* _Exercise description_:
Reproduce the lines below exactly. Skip images.

(Data excerpts)
=== Begin Enclosure ===
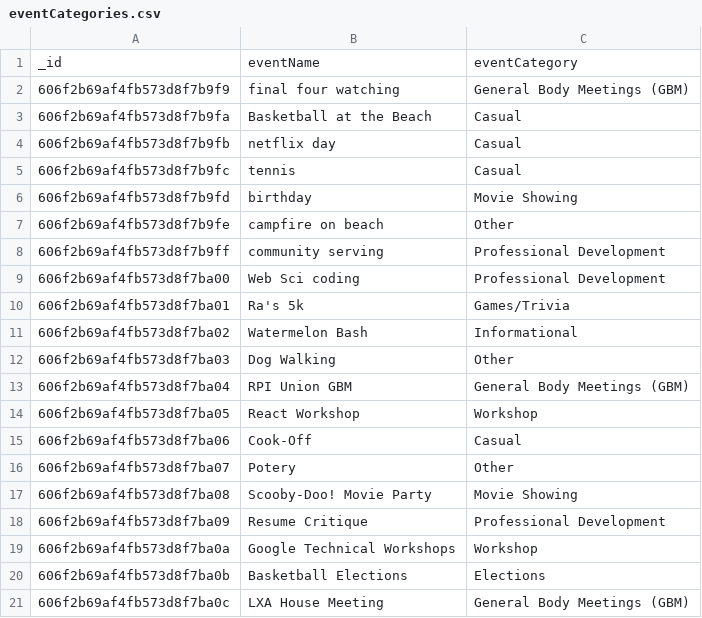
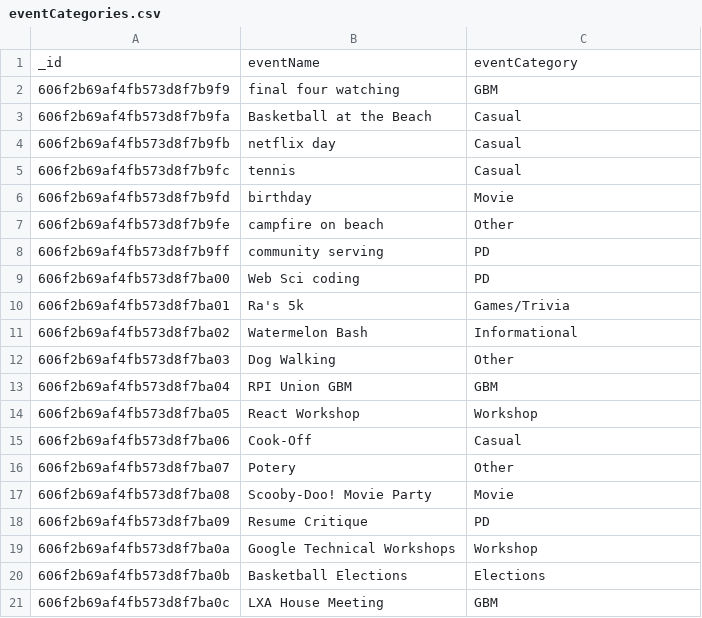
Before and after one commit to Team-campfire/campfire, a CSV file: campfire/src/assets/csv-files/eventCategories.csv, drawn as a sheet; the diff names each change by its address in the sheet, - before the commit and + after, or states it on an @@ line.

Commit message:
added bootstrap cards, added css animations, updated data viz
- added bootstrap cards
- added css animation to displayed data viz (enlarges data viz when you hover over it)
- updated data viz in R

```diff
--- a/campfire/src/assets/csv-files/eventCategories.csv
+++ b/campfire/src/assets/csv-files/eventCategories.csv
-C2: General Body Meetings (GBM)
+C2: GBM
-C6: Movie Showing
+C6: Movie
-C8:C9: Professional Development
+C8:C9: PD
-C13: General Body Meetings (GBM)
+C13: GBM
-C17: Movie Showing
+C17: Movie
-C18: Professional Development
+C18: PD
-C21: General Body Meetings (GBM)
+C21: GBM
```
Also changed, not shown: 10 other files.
=== End Enclosure ===
* _Answer section_:
Before and after one commit to Team-campfire/campfire, a CSV file: campfire/src/assets/csv-files/eventCategories.csv, drawn as a sheet; the diff names each change by its address in the sheet, - before the commit and + after, or states it on an @@ line.

Commit message:
added bootstrap cards, added css animations, updated data viz
- added bootstrap cards
- added css animation to displayed data viz (enlarges data viz when you hover over it)
- updated data viz in R

```diff
--- a/campfire/src/assets/csv-files/eventCategories.csv
+++ b/campfire/src/assets/csv-files/eventCategories.csv
-C2: General Body Meetings (GBM)
+C2: GBM
-C6: Movie Showing
+C6: Movie
-C8:C9: Professional Development
+C8:C9: PD
-C13: General Body Meetings (GBM)
+C13: GBM
-C17: Movie Showing
+C17: Movie
-C18: Professional Development
+C18: PD
-C21: General Body Meetings (GBM)
+C21: GBM
```
Also changed, not shown: 10 other files.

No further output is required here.